### Work required
Could each record be written out again exactly as it stands?

----------------

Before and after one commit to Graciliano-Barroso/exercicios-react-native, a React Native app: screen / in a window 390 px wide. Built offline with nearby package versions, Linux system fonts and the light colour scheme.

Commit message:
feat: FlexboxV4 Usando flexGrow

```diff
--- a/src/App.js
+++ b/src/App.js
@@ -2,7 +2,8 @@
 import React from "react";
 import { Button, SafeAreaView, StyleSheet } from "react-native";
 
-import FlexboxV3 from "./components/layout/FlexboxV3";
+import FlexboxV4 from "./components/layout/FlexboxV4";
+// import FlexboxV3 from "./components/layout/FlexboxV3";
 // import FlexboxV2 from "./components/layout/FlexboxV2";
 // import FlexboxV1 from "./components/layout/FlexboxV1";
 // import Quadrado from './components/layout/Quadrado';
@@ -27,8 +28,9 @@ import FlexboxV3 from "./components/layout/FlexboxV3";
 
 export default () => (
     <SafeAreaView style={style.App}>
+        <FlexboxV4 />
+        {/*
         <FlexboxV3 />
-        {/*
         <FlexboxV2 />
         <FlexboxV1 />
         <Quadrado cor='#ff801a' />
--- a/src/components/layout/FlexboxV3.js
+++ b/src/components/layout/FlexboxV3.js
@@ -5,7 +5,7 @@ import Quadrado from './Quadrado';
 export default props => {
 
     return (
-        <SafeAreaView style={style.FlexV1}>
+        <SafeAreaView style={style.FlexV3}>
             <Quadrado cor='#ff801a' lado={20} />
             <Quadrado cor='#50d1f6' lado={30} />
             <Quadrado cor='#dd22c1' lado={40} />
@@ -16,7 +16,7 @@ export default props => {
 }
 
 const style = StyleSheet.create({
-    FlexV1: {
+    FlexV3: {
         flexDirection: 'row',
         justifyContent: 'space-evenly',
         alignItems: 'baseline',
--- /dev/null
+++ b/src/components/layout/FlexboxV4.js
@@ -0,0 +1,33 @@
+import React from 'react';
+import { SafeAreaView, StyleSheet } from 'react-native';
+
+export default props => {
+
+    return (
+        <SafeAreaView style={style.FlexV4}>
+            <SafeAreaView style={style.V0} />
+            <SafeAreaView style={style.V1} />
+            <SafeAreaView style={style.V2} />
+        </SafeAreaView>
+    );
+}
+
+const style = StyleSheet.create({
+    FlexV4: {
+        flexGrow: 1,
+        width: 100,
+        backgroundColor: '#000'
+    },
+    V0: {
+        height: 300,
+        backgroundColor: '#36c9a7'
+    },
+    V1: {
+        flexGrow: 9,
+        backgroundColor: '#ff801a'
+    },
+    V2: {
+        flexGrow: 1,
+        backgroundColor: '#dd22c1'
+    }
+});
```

----------------

### Problem solution
Before and after one commit to Graciliano-Barroso/exercicios-react-native, a React Native app: screen / in a window 390 px wide. Built offline with nearby package versions, Linux system fonts and the light colour scheme.

Commit message:
feat: FlexboxV4 Usando flexGrow

```diff
--- a/src/App.js
+++ b/src/App.js
@@ -2,7 +2,8 @@
 import React from "react";
 import { Button, SafeAreaView, StyleSheet } from "react-native";
 
-import FlexboxV3 from "./components/layout/FlexboxV3";
+import FlexboxV4 from "./components/layout/FlexboxV4";
+// import FlexboxV3 from "./components/layout/FlexboxV3";
 // import FlexboxV2 from "./components/layout/FlexboxV2";
 // import FlexboxV1 from "./components/layout/FlexboxV1";
 // import Quadrado from './components/layout/Quadrado';
@@ -27,8 +28,9 @@ import FlexboxV3 from "./components/layout/FlexboxV3";
 
 export default () => (
     <SafeAreaView style={style.App}>
+        <FlexboxV4 />
+        {/*
         <FlexboxV3 />
-        {/*
         <FlexboxV2 />
         <FlexboxV1 />
         <Quadrado cor='#ff801a' />
--- a/src/components/layout/FlexboxV3.js
+++ b/src/components/layout/FlexboxV3.js
@@ -5,7 +5,7 @@ import Quadrado from './Quadrado';
 export default props => {
 
     return (
-        <SafeAreaView style={style.FlexV1}>
+        <SafeAreaView style={style.FlexV3}>
             <Quadrado cor='#ff801a' lado={20} />
             <Quadrado cor='#50d1f6' lado={30} />
             <Quadrado cor='#dd22c1' lado={40} />
@@ -16,7 +16,7 @@ export default props => {
 }
 
 const style = StyleSheet.create({
-    FlexV1: {
+    FlexV3: {
         flexDirection: 'row',
         justifyContent: 'space-evenly',
         alignItems: 'baseline',
--- /dev/null
+++ b/src/components/layout/FlexboxV4.js
@@ -0,0 +1,33 @@
+import React from 'react';
+import { SafeAreaView, StyleSheet } from 'react-native';
+
+export default props => {
+
+    return (
+        <SafeAreaView style={style.FlexV4}>
+            <SafeAreaView style={style.V0} />
+            <SafeAreaView style={style.V1} />
+            <SafeAreaView style={style.V2} />
+        </SafeAreaView>
+    );
+}
+
+const style = StyleSheet.create({
+    FlexV4: {
+        flexGrow: 1,
+        width: 100,
+        backgroundColor: '#000'
+    },
+    V0: {
+        height: 300,
+        backgroundColor: '#36c9a7'
+    },
+    V1: {
+        flexGrow: 9,
+        backgroundColor: '#ff801a'
+    },
+    V2: {
+        flexGrow: 1,
+        backgroundColor: '#dd22c1'
+    }
+});
```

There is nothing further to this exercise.